= Entries taken from a collection =
════════════════
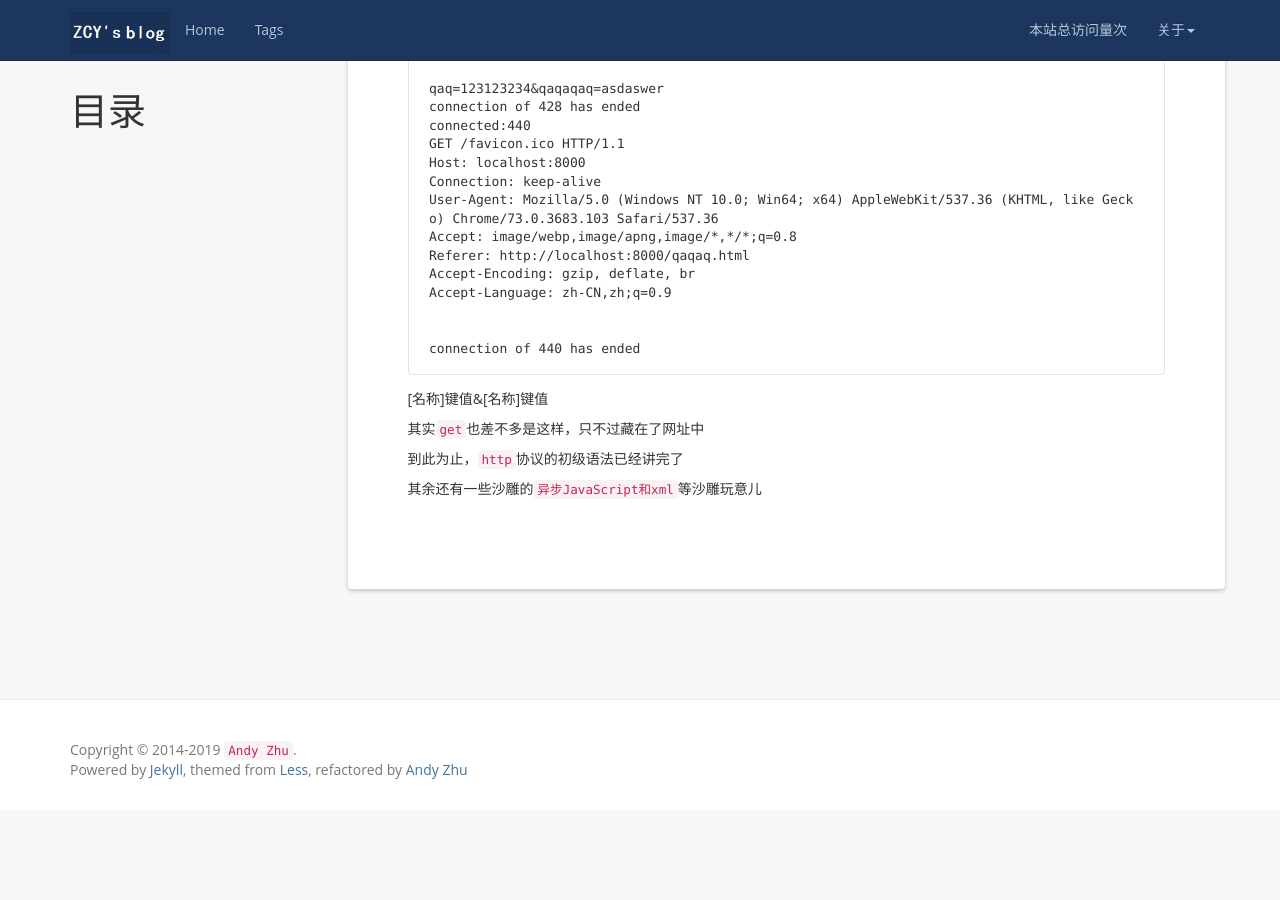
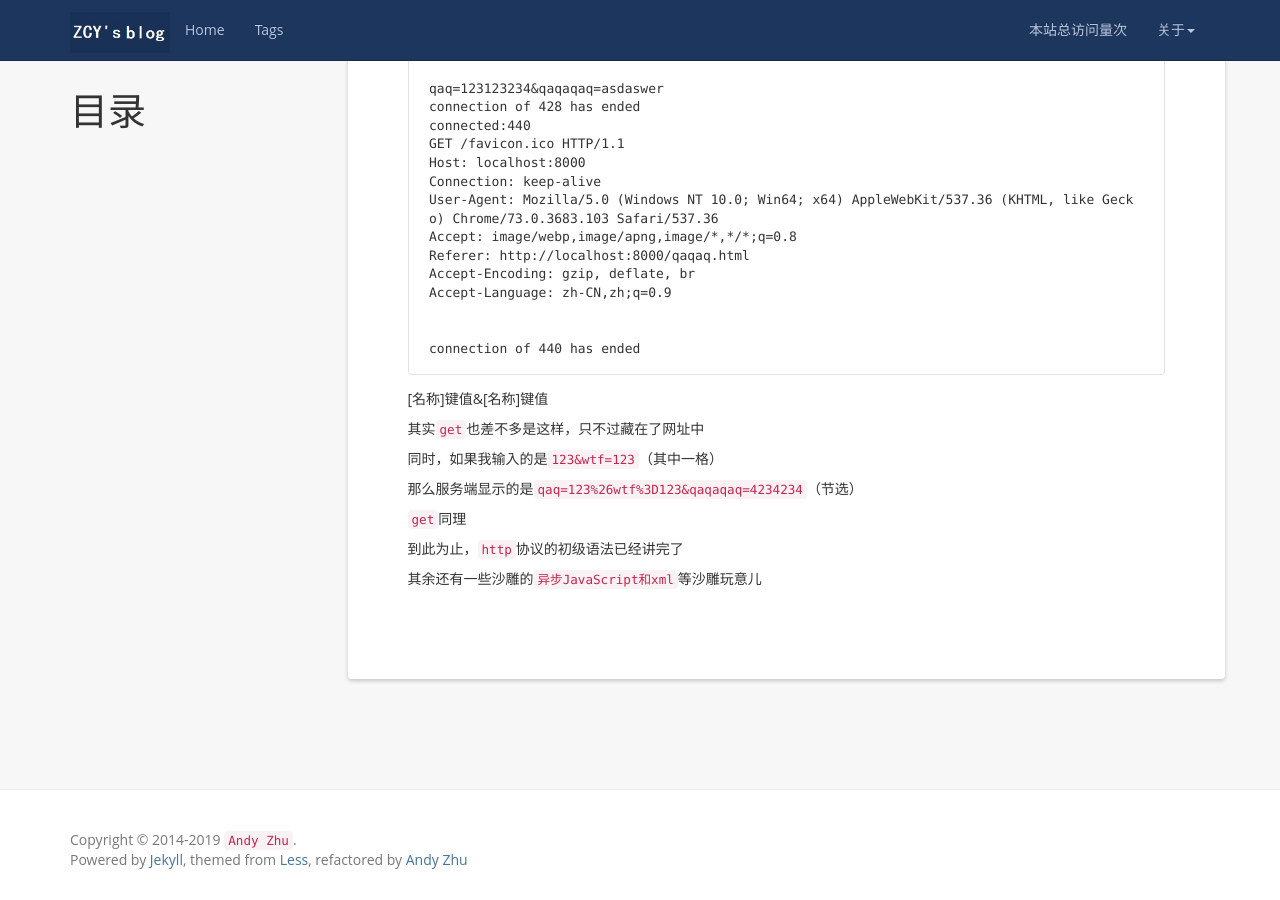
Before and after one commit to zhuchengyang0207/zhuchengyang0207.github.io, a Jekyll site: the page built from _posts/2019-4-26-post.md, in a window 1280 px wide and 900 px high, scrolled down 3137 px. Built offline with Jekyll 4.4.1, drawn with Linux system fonts in a browser that asks for light colours; nearby versions of some CDN libraries; a script that is not in the unit is left out; comment, search, counter and statistics services are not loaded; before the commit the page ends 3947 px from its top, so only the background shows below that.

Commit message:
Update 2019-4-26-post.md

```diff
--- a/_posts/2019-4-26-post.md
+++ b/_posts/2019-4-26-post.md
@@ -180,6 +180,12 @@ connection of 440 has ended
 
 其实`get`也差不多是这样，只不过藏在了网址中
 
+同时，如果我输入的是`123&wtf=123`（其中一格）
+
+那么服务端显示的是`qaq=123%26wtf%3D123&qaqaqaq=4234234`（节选）
+
+`get`同理
+
 到此为止，`http`协议的初级语法已经讲完了
 
 其余还有一些沙雕的`异步JavaScript和xml`等沙雕玩意儿
```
════════════════
= TASK =
Your answer must be an exact copy of the records, minus any pictures.

= EXPECTED ANSWER =
Before and after one commit to zhuchengyang0207/zhuchengyang0207.github.io, a Jekyll site: the page built from _posts/2019-4-26-post.md, in a window 1280 px wide and 900 px high, scrolled down 3137 px. Built offline with Jekyll 4.4.1, drawn with Linux system fonts in a browser that asks for light colours; nearby versions of some CDN libraries; a script that is not in the unit is left out; comment, search, counter and statistics services are not loaded; before the commit the page ends 3947 px from its top, so only the background shows below that.

Commit message:
Update 2019-4-26-post.md

```diff
--- a/_posts/2019-4-26-post.md
+++ b/_posts/2019-4-26-post.md
@@ -180,6 +180,12 @@ connection of 440 has ended
 
 其实`get`也差不多是这样，只不过藏在了网址中
 
+同时，如果我输入的是`123&wtf=123`（其中一格）
+
+那么服务端显示的是`qaq=123%26wtf%3D123&qaqaqaq=4234234`（节选）
+
+`get`同理
+
 到此为止，`http`协议的初级语法已经讲完了
 
 其余还有一些沙雕的`异步JavaScript和xml`等沙雕玩意儿
```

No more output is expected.